Asian Nationalists Hold the Key to a More Effective U.S. China Strategy
Missing in the current U.S. debate on China is the question of Asian nationalism and how the United States could profitably align with it.
This article is part of Election 2020: What We’re Missing, FP’s series of daily takes by leading global thinkers on the most important foreign-policy issues not being talked about during the presidential election campaign.
Top Trump administration officials have in recent months unveiled the framework for a comprehensive confrontation with China. The Democrats, on the other hand, say they don’t want to pursue a cold war with China—but are deeply divided over what their policy should be instead.
Missing from this debate is the question of Asian nationalism and how the United States could profitably align with it. “Nationalism” is not a popular term in the lexicon of the Western foreign-policy establishment. In Asia, however, nationalism is not only considered a virtue, but is deeply entrenched thanks to the living memory of the anti-colonial struggles of the 20th century.
If Chinese nationalism is widely seen as a major threat to stability and security in Asia, equally strong and similar national sentiments in other Asian countries ought to be an integral part of constructing regional stability. Asian nationalists are natural allies for the United States in preventing the rise of a regional hegemon.

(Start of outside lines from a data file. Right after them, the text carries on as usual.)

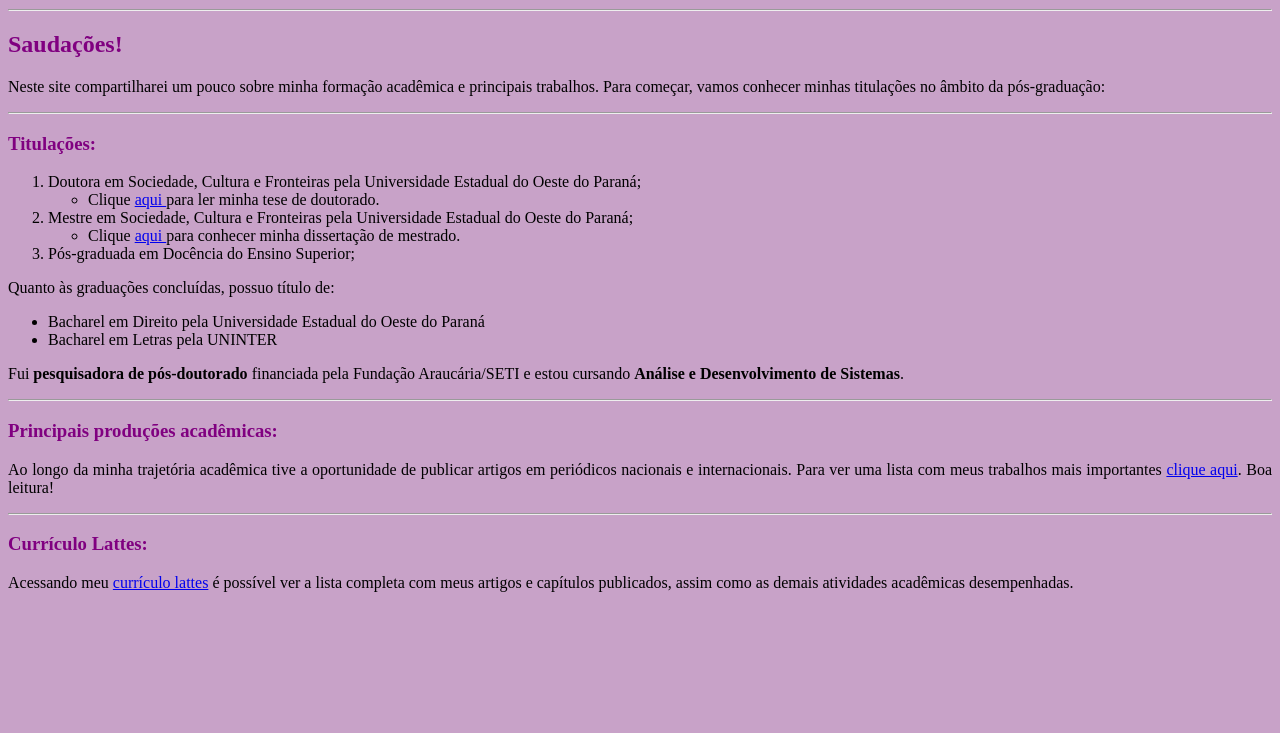
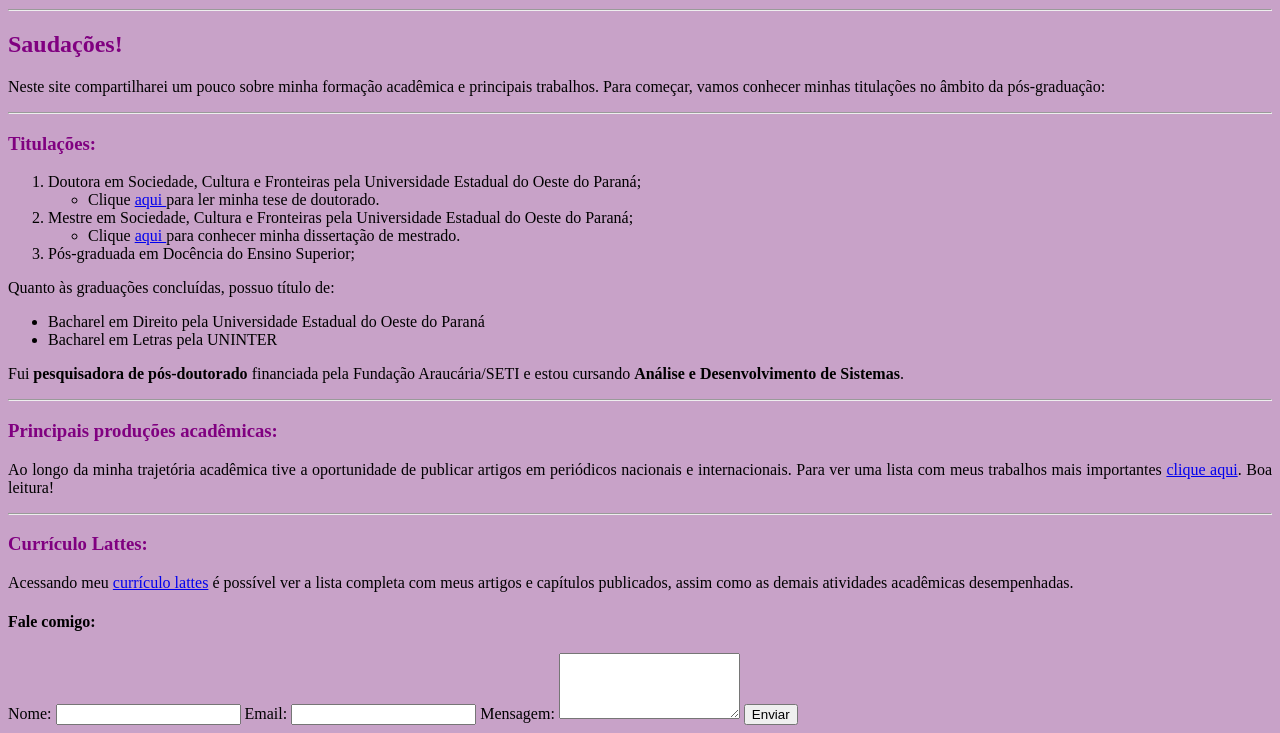
Before and after one commit to phdmsruiz/myresume, a plain HTML site: page index.html in a window 1280 px wide. Shown: the part 443-1176 px from the top of the page. Before the commit the page ends 1051 px from the top, so only its background shows below. Drawn offline with Linux system fonts and the light colour scheme.

Commit message:
criando html formulário index.html

```diff
--- a/index.html
+++ b/index.html
@@ -3,10 +3,10 @@
     <head>
         <meta charset="UTF-8">
         <title>Trajetória acadêmica de Melissa Salinas Ruiz</title>
-   <link rel="stylesheet" href="style.css"/>
+   <link rel="stylesheet" href="style.css"/>  <!-- Adicionando CSS externo -->
     </head>
     <body>
-    <h1>Trajetória acadêmica de Melissa Salinas Ruiz</h1> <img src="./1.jpg" width="200">
+    <h1>Trajetória acadêmica de Melissa Salinas Ruiz</h1> <img src="./1.jpg" width="200">  <!-- Adicionando minha foto -->
     <hr />
     <h2>Saudações!</h2>
     <p>Neste site compartilharei um pouco sobre minha formação acadêmica e principais trabalhos. Para começar, vamos conhecer minhas titulações no âmbito da pós-graduação:</p>
@@ -38,6 +38,20 @@
     <hr />
 <h3>Currículo Lattes:</h3>
 <p>Acessando meu <a href="http://lattes.cnpq.br/2278057839277779">currículo lattes</a> é possível ver a lista completa com meus artigos e capítulos publicados, assim como as demais atividades acadêmicas desempenhadas.</p>
+
+<h4>Fale comigo:</h4>  <!-- Criando formulário -->
+<label for="nome">Nome:</label>
+    <input type="text" id="nome" name="nome" required>
+
+    <label for="email">Email:</label>
+    <input type="email" id="email" name="email" required>
+
+    <label for="mensagem">Mensagem:</label>
+    <textarea id="mensagem" name="mensagem" rows="4" required></textarea>
+
+    <button type="submit">Enviar</button>
+  </form>
+
 <script src="script.js"></script> <!-- Para adicionar Javascript -->
 </body>
 </html>
```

During the World War II, the United States inspired Asian nationalists with the promise of supporting their liberation from European colonialism. But after the war, the United States abandoned the Asian nationalists when it backed the European colonial powers—such as France in Indochina—against the Soviet Union. Asia’s nationalists viewed the United States’ alliances during the Cold War as an external imposition. But the nationalists prevailed against European colonialism, Japanese imperialism, and Communist internationalism. They are not likely to be simply rolled over by China’s growing power.
If the United States is looking for an Asia strategy that is inexpensive, sustainable, rooted in regional realities, and able to mobilize enthusiastic partners ready to share the burden, it must empower Asian nationalists. Rather than letting Beijing continue to pose as the harbinger of an “Asia for Asians” and paint the United States as the external source of trouble, Washington must bet on the strong instincts of Asian elites to defend their territorial sovereignty and national identity. The rest—how the United States supports Asian nationalists to defend themselves against hegemony—is a matter of detail.